Top Picks For You
Italy Travel Guide

Huh? What Do These Italian Idioms Even Mean?

PHOTO: Yasonya/Shutterstock

The difference between knowing a language and speaking it as a native speaker is being able to master the idioms.

Idioms “sex up” speech; they make it colorful and picturesque, funny and whacky. In Italy, seemingly-wacky idioms rule casual conversation, so we’re helping you break them down. For instance, Italians like to say: “Talk as you eat”—meaning to speak in the same, natural way as when you gorge on food; a.k.a. speak with your stomach rather than your brain. Learning the meaning of all of these hilarious phrases (and when and how to properly use them), can take ages, so we’re picking a few popular ones to help guide you through Italian conversations.

These idioms are favorites and, if used right, are sure to give you the appearance of a local. Just make sure you’re picking the right one at the right moment. Context is key.

Avere un Cesto di Lumache in Testa, or to “Wear a Basket of Snails on Your Head”

In short, this is very offensive. It means your partner is betraying you. Snails have antenna-like eyes resembling little horns (called “corna” in Italian) and a man with a pair of symbolic “corna” in Italy is called a “cornuto,” or a cuckold. So if you’re walking around with a figurative batch of snails, that means you have many “horns,” that your woman has betrayed you more than once, and you have earned the title of cuckold to the nth degree.

Continue Reading Article After Our Video

Recommended Fodor’s Video

A Tavola Anche un Prete Ha Preso Moglie, or “While Feasting Even a Priest Got Married”

This figure of speech is a sublimation of Italian food and the power of drinking and eating. Italians love to indulge in lavish meals, they spend hours at the table drinking and gorging on delicious four-course meals. Feasting is the supreme social act. Joyful eating and toasting makes everyone happy, allowing even the impossible to become possible: like a (Catholic) priest taking up a wife. 

In Bocco al Lupo/In Culo Alla Balena, or “May You Go Inside the Mouth of a Wolf or The Ass of a Whale”

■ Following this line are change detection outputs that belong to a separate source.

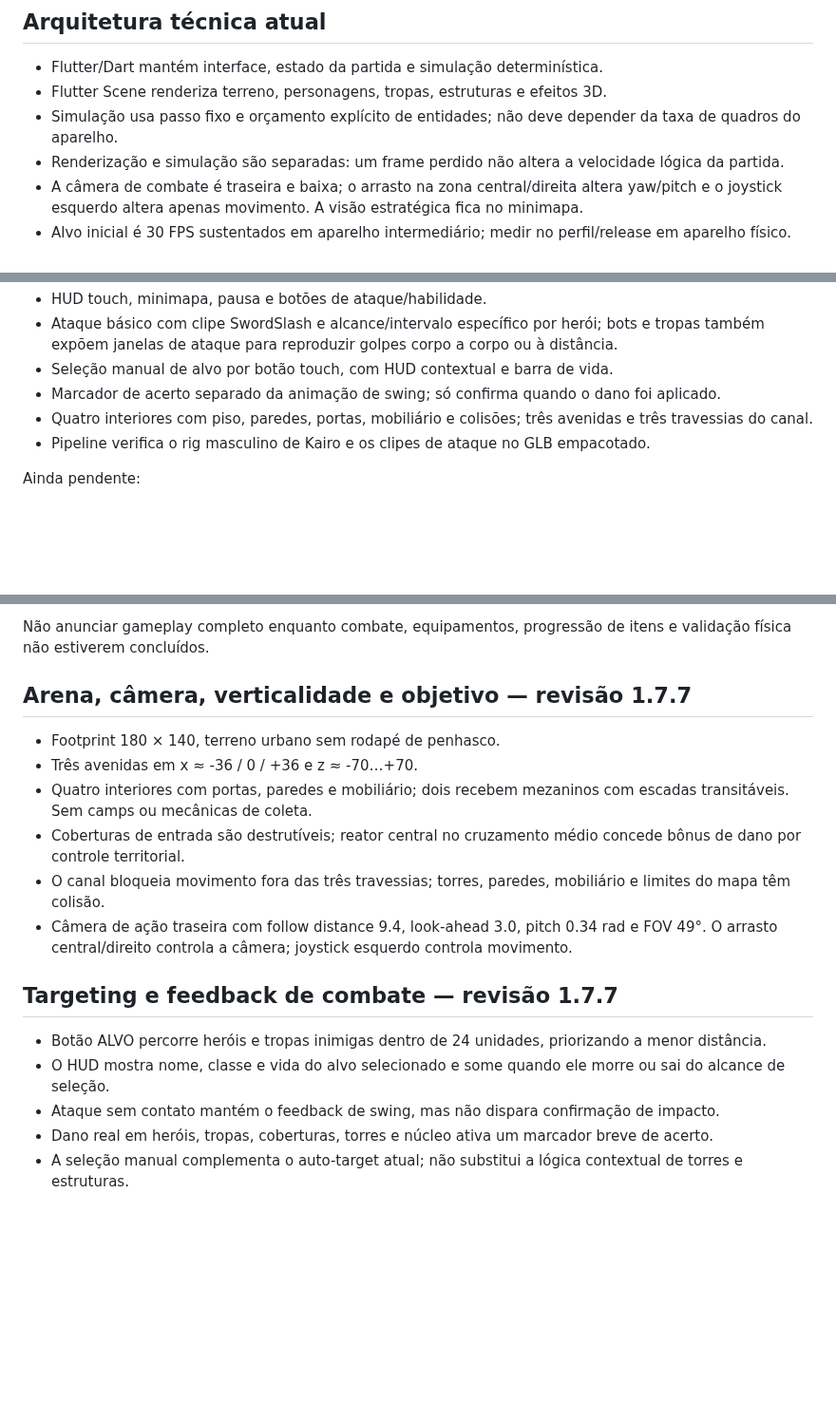
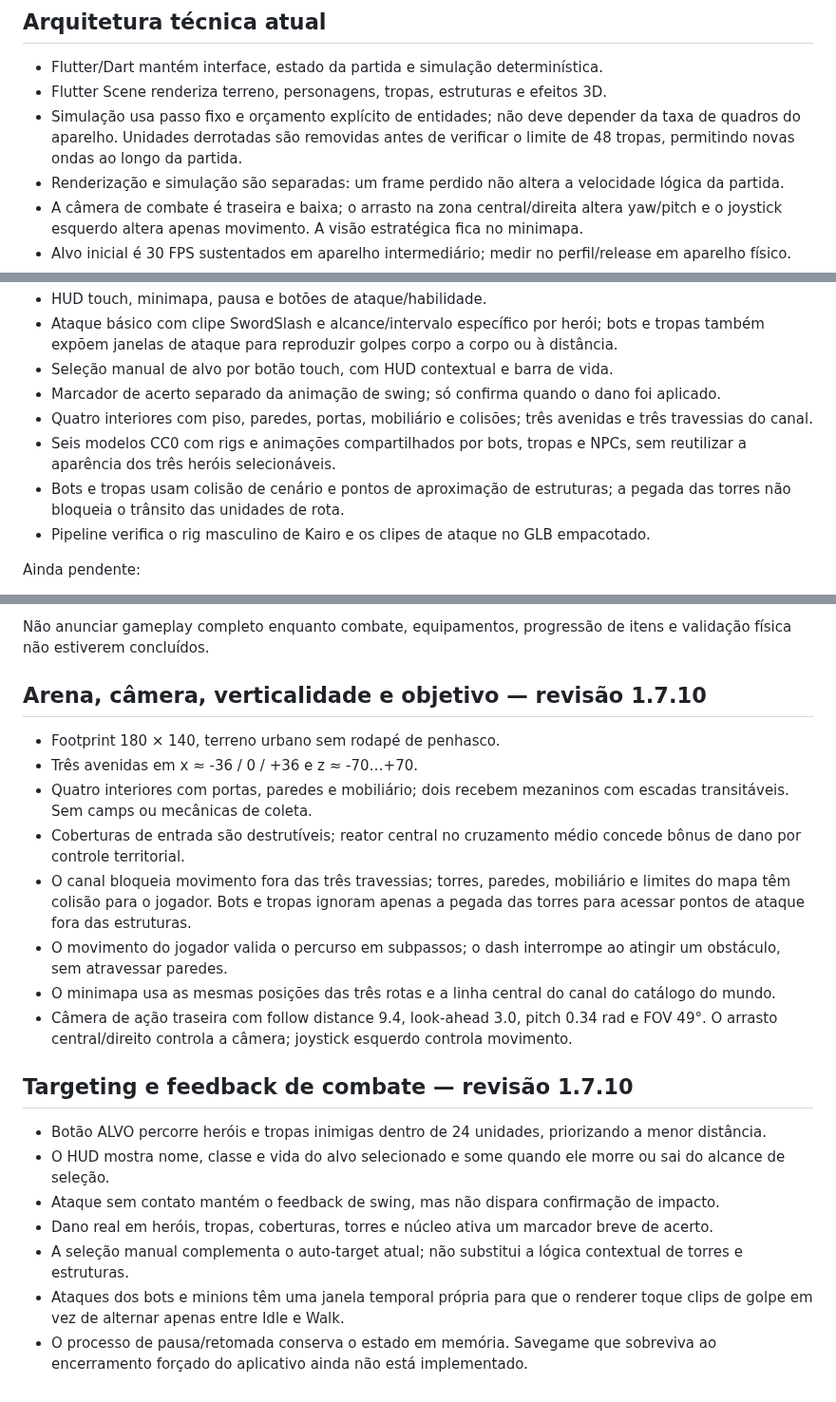
Before and after one commit to Coca69643/Neon-Breach, a Markdown page: flutter/GAMEPLAY_MOBA.md, 3 parts joined by grey strips. Shown at 95% size. Drawn GitHub-style; blank space fills up the shorter version.

Commit message:
Document 1.7.10 simulation hardening and savegame boundary

```diff
--- a/flutter/GAMEPLAY_MOBA.md
+++ b/flutter/GAMEPLAY_MOBA.md
@@ -56,7 +56,7 @@ O ouro de partida é economia MOBA, não recurso de sobrevivência.
 
 - Flutter/Dart mantém interface, estado da partida e simulação determinística.
 - Flutter Scene renderiza terreno, personagens, tropas, estruturas e efeitos 3D.
-- Simulação usa passo fixo e orçamento explícito de entidades; não deve depender da taxa de quadros do aparelho.
+- Simulação usa passo fixo e orçamento explícito de entidades; não deve depender da taxa de quadros do aparelho. Unidades derrotadas são removidas antes de verificar o limite de 48 tropas, permitindo novas ondas ao longo da partida.
 - Renderização e simulação são separadas: um frame perdido não altera a velocidade lógica da partida.
 - A câmera de combate é traseira e baixa; o arrasto na zona central/direita altera yaw/pitch e o joystick esquerdo altera apenas movimento. A visão estratégica fica no minimapa.
 - Alvo inicial é 30 FPS sustentados em aparelho intermediário; medir no perfil/release em aparelho físico.
@@ -75,6 +75,8 @@ Implementado no branch atual:
 - Seleção manual de alvo por botão touch, com HUD contextual e barra de vida.
 - Marcador de acerto separado da animação de swing; só confirma quando o dano foi aplicado.
 - Quatro interiores com piso, paredes, portas, mobiliário e colisões; três avenidas e três travessias do canal.
+- Seis modelos CC0 com rigs e animações compartilhados por bots, tropas e NPCs, sem reutilizar a aparência dos três heróis selecionáveis.
+- Bots e tropas usam colisão de cenário e pontos de aproximação de estruturas; a pegada das torres não bloqueia o trânsito das unidades de rota.
 - Pipeline verifica o rig masculino de Kairo e os clipes de ataque no GLB empacotado.
 
 Ainda pendente:
@@ -87,19 +89,23 @@ Ainda pendente:
 
 Não anunciar gameplay completo enquanto combate, equipamentos, progressão de itens e validação física não estiverem concluídos.
 
-## Arena, câmera, verticalidade e objetivo — revisão 1.7.7
+## Arena, câmera, verticalidade e objetivo — revisão 1.7.10
 
 - Footprint 180 × 140, terreno urbano sem rodapé de penhasco.
 - Três avenidas em x ≈ -36 / 0 / +36 e z ≈ -70…+70.
 - Quatro interiores com portas, paredes e mobiliário; dois recebem mezaninos com escadas transitáveis. Sem camps ou mecânicas de coleta.
 - Coberturas de entrada são destrutíveis; reator central no cruzamento médio concede bônus de dano por controle territorial.
-- O canal bloqueia movimento fora das três travessias; torres, paredes, mobiliário e limites do mapa têm colisão.
+- O canal bloqueia movimento fora das três travessias; torres, paredes, mobiliário e limites do mapa têm colisão para o jogador. Bots e tropas ignoram apenas a pegada das torres para acessar pontos de ataque fora das estruturas.
+- O movimento do jogador valida o percurso em subpassos; o dash interrompe ao atingir um obstáculo, sem atravessar paredes.
+- O minimapa usa as mesmas posições das três rotas e a linha central do canal do catálogo do mundo.
 - Câmera de ação traseira com follow distance 9.4, look-ahead 3.0, pitch 0.34 rad e FOV 49°. O arrasto central/direito controla a câmera; joystick esquerdo controla movimento.
 
-## Targeting e feedback de combate — revisão 1.7.7
+## Targeting e feedback de combate — revisão 1.7.10
 
 - Botão ALVO percorre heróis e tropas inimigas dentro de 24 unidades, priorizando a menor distância.
 - O HUD mostra nome, classe e vida do alvo selecionado e some quando ele morre ou sai do alcance de seleção.
 - Ataque sem contato mantém o feedback de swing, mas não dispara confirmação de impacto.
 - Dano real em heróis, tropas, coberturas, torres e núcleo ativa um marcador breve de acerto.
 - A seleção manual complementa o auto-target atual; não substitui a lógica contextual de torres e estruturas.
+- Ataques dos bots e minions têm uma janela temporal própria para que o renderer toque clips de golpe em vez de alternar apenas entre Idle e Walk.
+- O processo de pausa/retomada conserva o estado em memória. Savegame que sobreviva ao encerramento forçado do aplicativo ainda não está implementado.
```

Believe it or not, these are ways to wish someone good luck. Linked to the unlikely chance of both awful events happening—a wolf would bite your head off, or you’d need to first get inside the body of a whale (unless you’re Pinocchio). Paradoxically, Italians use them very often before an exam, a doctor’s visit, or a job interview. The two standard replies aimed at chasing away jinxes are, crepi (“may the wolf die”) and speriamo che non scureggi (“let’s hope the whale doesn’t fart because, if it does, you’ll be floating adrift in the middle of the ocean”).

Gallina Vecchia Fa Buon Brodo, or “Old Hen Makes a Good Broth”

According to farmer tradition, an old hen no longer able to hatch eggs is killed to make the Sunday broth with handmade tortellini or ravioli. So, it’s meant to be a compliment for mature ladies no longer in their years of splendor. Age and looks don’t mean a great deal if a woman lacks wisdom, intelligence, sex appeal, or other impressionable qualities, just like an old hen is allegedly tastier than a baby one for it has lived longer.

Avere la Moglie Ubriaca e la Botte Piena, or “To Have a Drunken Wife and a Full (Wine) Barrel”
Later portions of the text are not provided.